22 June 2020
By Dr Cynthia Johnston, Institute of English Studies, School of Advanced Study, University of London.
This is a fine example of the beautiful work produced by the Alcuin Press, a small private press that was in operation between 1928 and 1936. As is the case often in the establishment of these presses, its founder, Herbert Finberg (1900-1974), learned his trade at another private press, the Shakespeare Head. The Alcuin Press books were produced on hand -made paper using hand-set type in a workshop in Chipping Camden, Gloucestershire. This excerpt from the introduction to a pamphlet of examples of the various typefaces used by the Alcuin Press, written by Finberg, explores the decisions of the typographer as he choses the appropriate type for each work:
To the printer, who spends all his working life in their company, type-faces are as expressive as human physiognomy.
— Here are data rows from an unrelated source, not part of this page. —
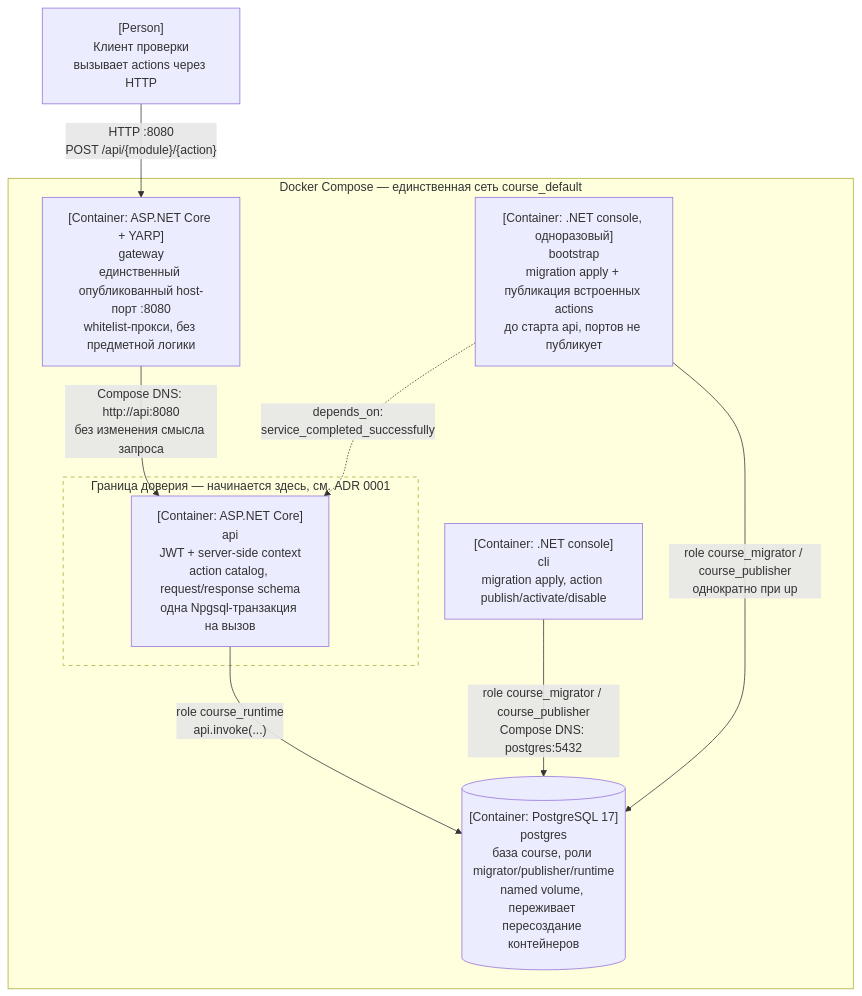
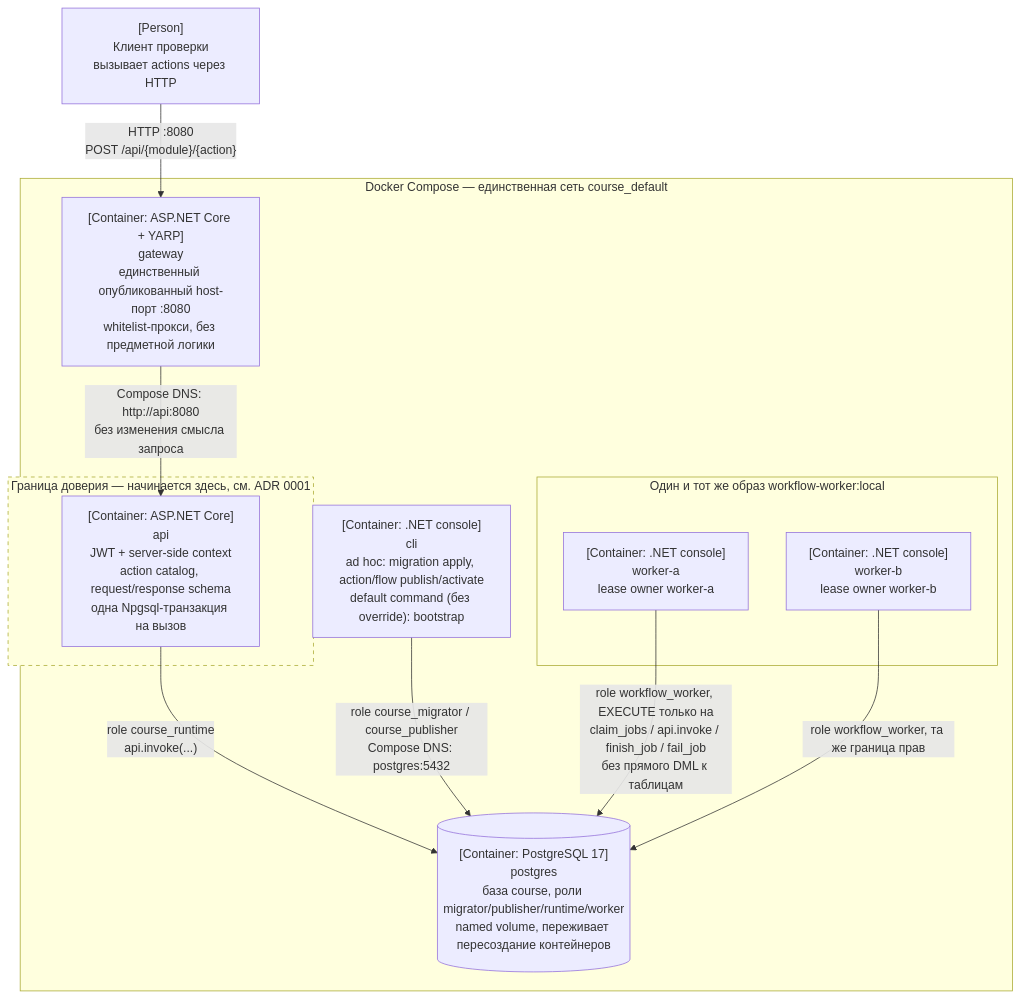
The diagram in docs/c4/container.md (OnixxTeam/onix-modulebank), drawn with Mermaid before and after one commit. The commit also changed other lines of this file and 171 other files, not shown here.

````diff
--- a/docs/c4/container.md
+++ b/docs/c4/container.md
@@ -9,26 +9,30 @@
 ```mermaid
 flowchart TB
     client["[Person]<br/>Клиент проверки<br/>вызывает actions через HTTP"]
 
     subgraph compose["Docker Compose — единственная сеть course_default"]
         gateway["[Container: ASP.NET Core + YARP]<br/>gateway<br/>единственный опубликованный host-порт :8080<br/>whitelist-прокси, без предметной логики"]
 
         subgraph trust["Граница доверия — начинается здесь, см. ADR 0001"]
             api["[Container: ASP.NET Core]<br/>api<br/>JWT + server-side context<br/>action catalog, request/response schema<br/>одна Npgsql-транзакция на вызов"]
         end
 
-        cli["[Container: .NET console]<br/>cli<br/>migration apply, action publish/activate/disable"]
-        bootstrap["[Container: .NET console, одноразовый]<br/>bootstrap<br/>migration apply + публикация встроенных actions<br/>до старта api, портов не публикует"]
+        cli["[Container: .NET console]<br/>cli<br/>ad hoc: migration apply, action/flow publish/activate<br/>default command (без override): bootstrap"]
 
-        postgres[("[Container: PostgreSQL 17]<br/>postgres<br/>база course, роли migrator/publisher/runtime<br/>named volume, переживает пересоздание контейнеров")]
+        subgraph workers["Один и тот же образ workflow-worker:local"]
+            workera["[Container: .NET console]<br/>worker-a<br/>lease owner worker-a"]
+            workerb["[Container: .NET console]<br/>worker-b<br/>lease owner worker-b"]
+        end
+
+        postgres[("[Container: PostgreSQL 17]<br/>postgres<br/>база course, роли migrator/publisher/runtime/worker<br/>named volume, переживает пересоздание контейнеров")]
     end
 
     client -->|"HTTP :8080<br/>POST /api/{module}/{action}"| gateway
     gateway -->|"Compose DNS: http://api:8080<br/>без изменения смысла запроса"| api
     api -->|"role course_runtime<br/>api.invoke(...)"| postgres
     cli -->|"role course_migrator / course_publisher<br/>Compose DNS: postgres:5432"| postgres
-    bootstrap -->|"role course_migrator / course_publisher<br/>однократно при up"| postgres
-    bootstrap -.->|"depends_on:<br/>service_completed_successfully"| api
+    workera -->|"role workflow_worker, EXECUTE только на<br/>claim_jobs / api.invoke / finish_job / fail_job<br/>без прямого DML к таблицам"| postgres
+    workerb -->|"role workflow_worker, та же граница прав"| postgres
 
     style trust stroke-dasharray: 5 5
 ```
````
His knowledge of their antecedents and daily habituation to their uses, teach him that there is a distinctive character behind every good typeface. He knows that the weight and colour of a type, the graduation of its curves, the formation of its serifs, the proportion of the stems to the body of its letters, are neither wholly fortuitous nor wholly determined by the conscious choice of their designer. Something of the designer’s own personality and of the world about him finds expression in these formal qualities….a given type-face is suited or unsuited for a given text, according as its character harmonizes or not with the literary character of the book.
Some of the typefaces used by Alcuin were Garamond, Poliphus, Baskerville, Fournier and Eric Gill’s Perpetua. Unlike many private presses, Alcuin happily used these commercial typefaces but to great effect. The press also printed commercial, as well as art house, material.
L’Estrange’s edition, Twenty-four fables of Aesop and other eminent Mythologists as rendered into English by Sir Roger L’Estrange, Knight, with ‘illustrations after the etchings of Marcus Gheeraerts the Elder’ was first published in 1692. Perhaps the most significant innovation of L’Estrange’s presentation of the chosen fables was the insertion of a moral after each fable, and a paragraph reflecting on that moral. This template for the presentation of fables continues today, particularly for those of Aesop. This edition includes some of our most familiar fables: ‘A Lion and a Mouse’, ‘A Dog and a Shadow’ and ‘A Wolf in a Sheep’s Skin’.
The Alcuin Press edition retains the charm of the original illustrations with the pleasing layout of twentieth-century poetry productions. The luxurious use of space does indeed invite the viewer to pause and contemplate both the tale and its moral.
 Herbert Finberg, The Choice of Type-faces in Book Production, (pamphlet), (Campden, Glos: Alcuin Press, c. 1930 (undated)).